Or cut the bottoms out of them and make a couple of mean raised beds for the lychees. You could probably get 3-4 out of it, rather than just 2.

Tropical Fruit Discussion / Re: What is your favorite Atemoya?
« on: March 01, 2015, 07:55:47 PM »
Picked up a PP for $5 last week. The tree was snapped in half, three nodes above the graft. Should come back. Hard to pass up a $45 discount...

Tropical Fruit Discussion / Re: Update on Russells Sweet Garcinia
« on: February 28, 2015, 08:38:51 PM »
It doesn't seem to be any less hardy than the other yellow garcinias. I did manage to kill one though, but that was to do with clay soil in its original pot and the soil sticking to the pot and he roots basically tearing apart as it came out of the pot. Tragic.

Tropical Fruit Discussion / Re: Update on Russells Sweet Garcinia
« on: February 26, 2015, 06:18:31 PM »
Everything about it looks different to the dulcis. The flesh texture looks almost like a melting loquat flesh more than the dulcis flesh.
The leaves also look very different, with pronounced vein channels.

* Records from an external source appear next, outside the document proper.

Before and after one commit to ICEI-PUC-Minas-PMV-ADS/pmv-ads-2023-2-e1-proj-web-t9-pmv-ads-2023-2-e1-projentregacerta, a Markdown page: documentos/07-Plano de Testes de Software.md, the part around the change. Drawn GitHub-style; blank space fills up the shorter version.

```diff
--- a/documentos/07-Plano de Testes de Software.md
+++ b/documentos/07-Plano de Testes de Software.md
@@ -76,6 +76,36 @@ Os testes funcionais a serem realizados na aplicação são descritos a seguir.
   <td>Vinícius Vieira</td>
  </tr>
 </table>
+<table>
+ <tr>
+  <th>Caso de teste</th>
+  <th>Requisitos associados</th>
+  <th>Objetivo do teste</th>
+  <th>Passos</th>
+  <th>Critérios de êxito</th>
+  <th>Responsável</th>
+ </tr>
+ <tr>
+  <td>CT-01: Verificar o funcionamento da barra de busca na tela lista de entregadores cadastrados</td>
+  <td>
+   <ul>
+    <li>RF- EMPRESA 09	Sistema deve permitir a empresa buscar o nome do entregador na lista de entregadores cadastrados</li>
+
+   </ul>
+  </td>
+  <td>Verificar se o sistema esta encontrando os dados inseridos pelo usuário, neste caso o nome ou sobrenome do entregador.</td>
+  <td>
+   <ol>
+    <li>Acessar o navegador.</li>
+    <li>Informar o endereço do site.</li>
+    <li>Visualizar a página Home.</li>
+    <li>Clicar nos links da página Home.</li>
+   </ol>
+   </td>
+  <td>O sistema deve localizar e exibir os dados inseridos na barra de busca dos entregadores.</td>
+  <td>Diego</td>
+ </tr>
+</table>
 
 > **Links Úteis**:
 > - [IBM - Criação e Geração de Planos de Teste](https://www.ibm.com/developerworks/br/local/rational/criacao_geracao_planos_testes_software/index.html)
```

Tropical Fruit Discussion / Re: Litsea Garcea dioecious ?
« on: February 25, 2015, 12:47:27 AM »
I had always been told you needed both sexes. I also seem to recall grafted male and female plants being sold in NQ about ten years back. A friend had some here and the male died, while the female looked like a telephone pole but never fruited... I haven't slept for a while though and my brain could have gone to mush...

Temperate Fruit Discussion / Re: Growing non-tropics in Florida
« on: February 25, 2015, 12:44:25 AM »
There are low-chill chestnuts, but I doubt Czech ones are bred for producing with little chill. Even low-chill ones would probably struggle to produce in the keys though?
Since they are your trees and you'll want to at least try for personal reasons, then this experiment can be your gift to the horticultural world  ;D

Tropical Fruit Discussion / Re: Achachairu flowering!
« on: February 23, 2015, 07:45:34 PM »

Durian Lover, your leaves don't look like Achachas, they are alternate like most Annonas, can you post a pic of the tip of the branch? It has to be like Mangosteen tipe

Raul, my understanding there are few strains of achachairu, just like leaves on mangoes different with each variety. I think this is from commercial variety grown in Australia. It was send to me by Australian lady not active on forum anymore.

That is definitely a black sapote. Garcinia have opposite leaves, not alternate like this.

Citrus General Discussion / Re: Variegated Minneola
« on: February 23, 2015, 04:55:16 AM »
Wow, gorgeous fruit!

Tropical Fruit Discussion / Re: No wood chipper? No problem!
« on: February 23, 2015, 04:53:06 AM »
Can't you just pick up a decent second hand 3-7 hp chipper for under $100? I don't have enough fingers to got buggering about with circular saws and odd bits of tree trimmings...

Lots of Syzygium spp handle it well. Some Garcinia spp also do very well in flooded land for weeks without problem. Bananas and coconuts would go bananas and coconuts, respectively.

I thought squirrels were smarter than possums? If so, not even fly gauze bags with drawstring ties will stop them if they want in. It does make it harder for them and if there are other alternatives, they will usually go for the easier option.

Tropical Fruit Discussion / Re: Planting Rollinia seeds
« on: February 11, 2015, 09:17:12 PM »
I  harvest fruit in late summer, about a fortnight from now. If I put them in pots I can have them up in about 15 minutes. They are fast! Okay, maybe 1-2 weeks. They take a lot longer in winter though.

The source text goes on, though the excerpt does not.